Ulster Bank, which secured a €163m judgment against him last year was supported by the National Asset Management Agency in its application for the case to proceed in his absence today.
Mr Dunne was not represented in court.
Lawyers for Ulster Bank told the court they were satisfied Mr Dunne was fully aware of the proceedings and had done everything he could to thwart them.
Lyndon McCann said there had been some correspondence from Mr Dunne's US lawyers over the weekend suggesting he had not been given sufficient notice of the hearing.
Mr McCann said there was an urgency to the case because of what he described as "voluntary" and "gratuitous" dispositions in favour of Sean Dunne's wife in the past five years.
Such dispositions could be void unless the debtor was solvent at the time.
There was a "critical urgency" that the petition be dealt with, he said.
He added: "He has done everything he can to thwart proceedings by way of the US proceedings. There has been ample time for him to come in and seek to adjourn the proceedings."
Mr McCann said that "this was not like a debtor knowing nothing of bankruptcy proceedings being served with notice. He has known about this process for many many months."
Ms Justice Elizabeth Dunne said there was no doubt at this stage he had been duly served with notice of the hearing.
She said it would not have come as any surprise as it had been flagged for some time. There was material before the court to show he had always been aware of the proceedings, the judge said.
Mr McCann told the court notice of the case had been served again at Mr Dunne's home in Connecticut in the past week.
His wife had refused to accept service and said he would be away for some weeks.
A US marshall had pinned the notice to his door.
The marshall has described speaking to "a blonde lady with an Irish accent" who was driving an SUV out of the driveway as he approached.
Mr McCann said Mrs Dunne's explanation that her husband would be away for some weeks "was difficult to reconcile" with correspondence from Mr Dunne's attorney about contact with him.
He said the petition should proceed today.
Mr Dunne had filed for bankruptcy in the US but a court there ruled dual bankruptcy proceedings could take place in both jurisdictions.

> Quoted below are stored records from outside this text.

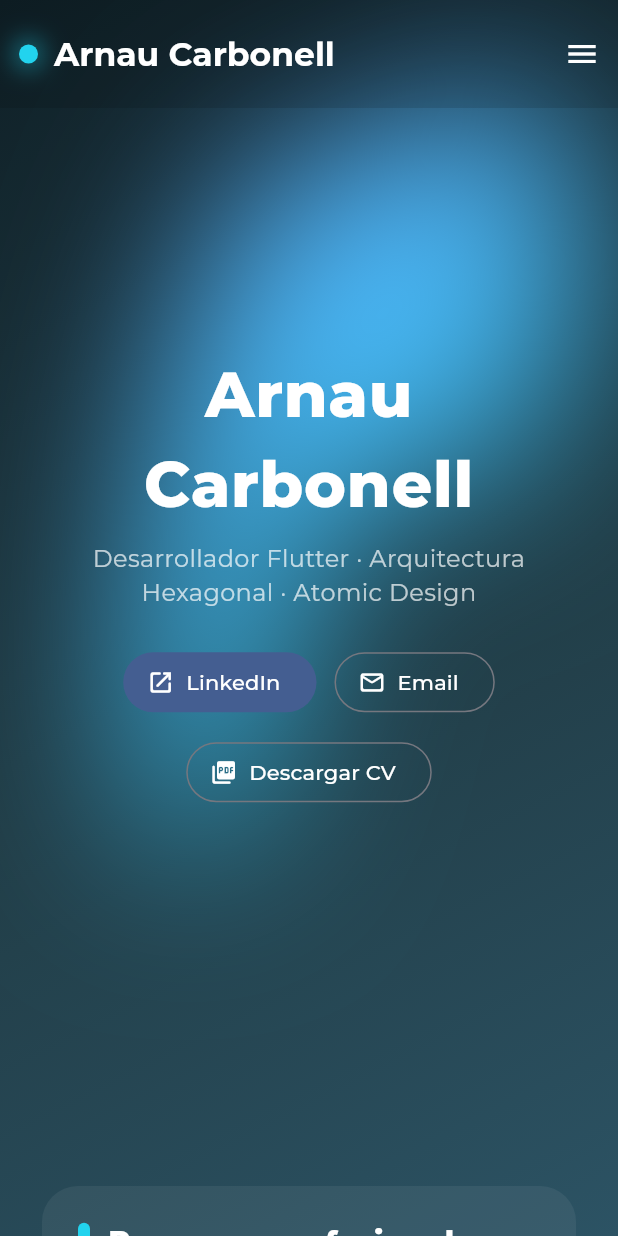
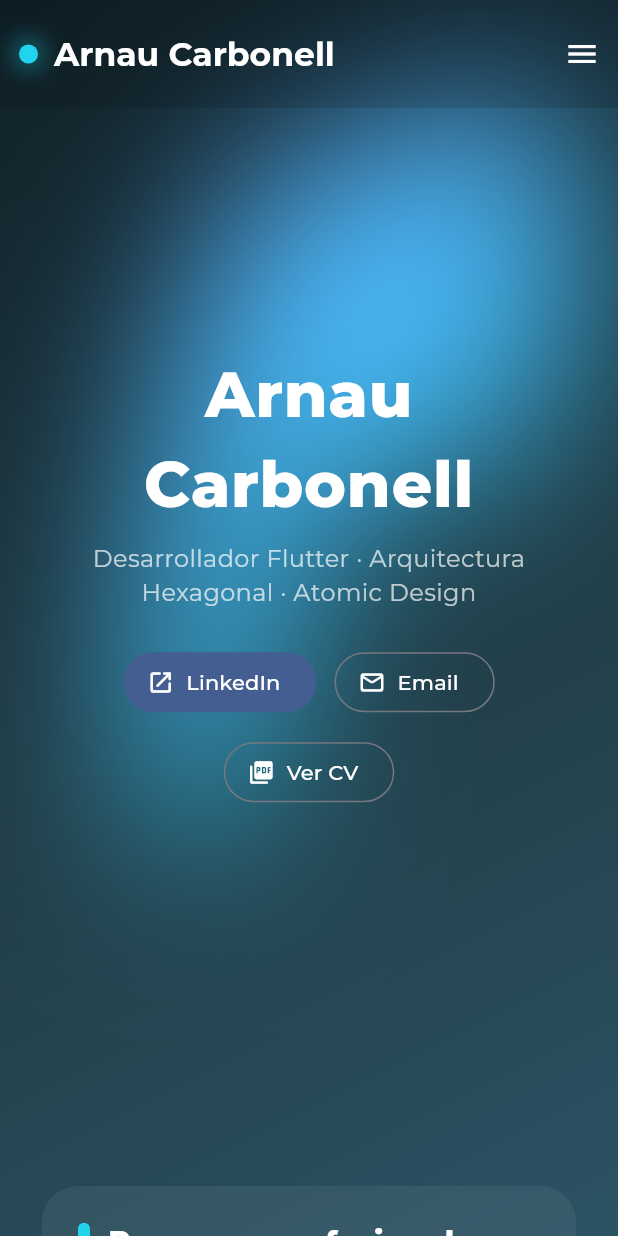
Before and after one commit to Arnau-Carbonell/portfolio, a Flutter app: the screen it shows after launch, on a phone screen of 412 x 824 dp. Run offline on Flutter 3.47's test engine with Material 3 defaults, Android fonts, the phone set to English and light mode, and no system bars; our stand-ins replace google_fonts.

Commit message:
solved problem where pdf was not downloading

```diff
--- a/lib/home/sections/hero_section.dart
+++ b/lib/home/sections/hero_section.dart
@@ -2,6 +2,7 @@ import 'dart:math' as math;
 
 import 'package:flutter/material.dart';
 import 'package:google_fonts/google_fonts.dart';
+import 'package:url_launcher/url_launcher.dart';
 
 import '../../utils/open_url.dart';
 
@@ -65,10 +66,9 @@ class HeroSection extends StatelessWidget {
                         label: const Text('Email', style: TextStyle( color: Colors.white),),
                       ),
                       OutlinedButton.icon(
-                        onPressed: () => openUrl(
-                            'https://arnaucarbonell.com/files/CV_ArnauCarbonell.pdf'),
+                        onPressed: () => openUrl('files/CV_ArnauCarbonell.pdf'),
                         icon: const Icon(Icons.picture_as_pdf_rounded, color: Colors.white,),
-                        label: const Text('Descargar CV',style: TextStyle( color: Colors.white),),
+                        label: const Text('Ver CV',style: TextStyle( color: Colors.white),),
                       ),
                     ],
                   ),
```
Also changed, not shown: firebase.json, 2 other files.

A court appointed official assignee will now liaise with the US authorities over the what is to happen with Mr Dunne's assets.
It is now open to Mr Dunne to challenge the decision.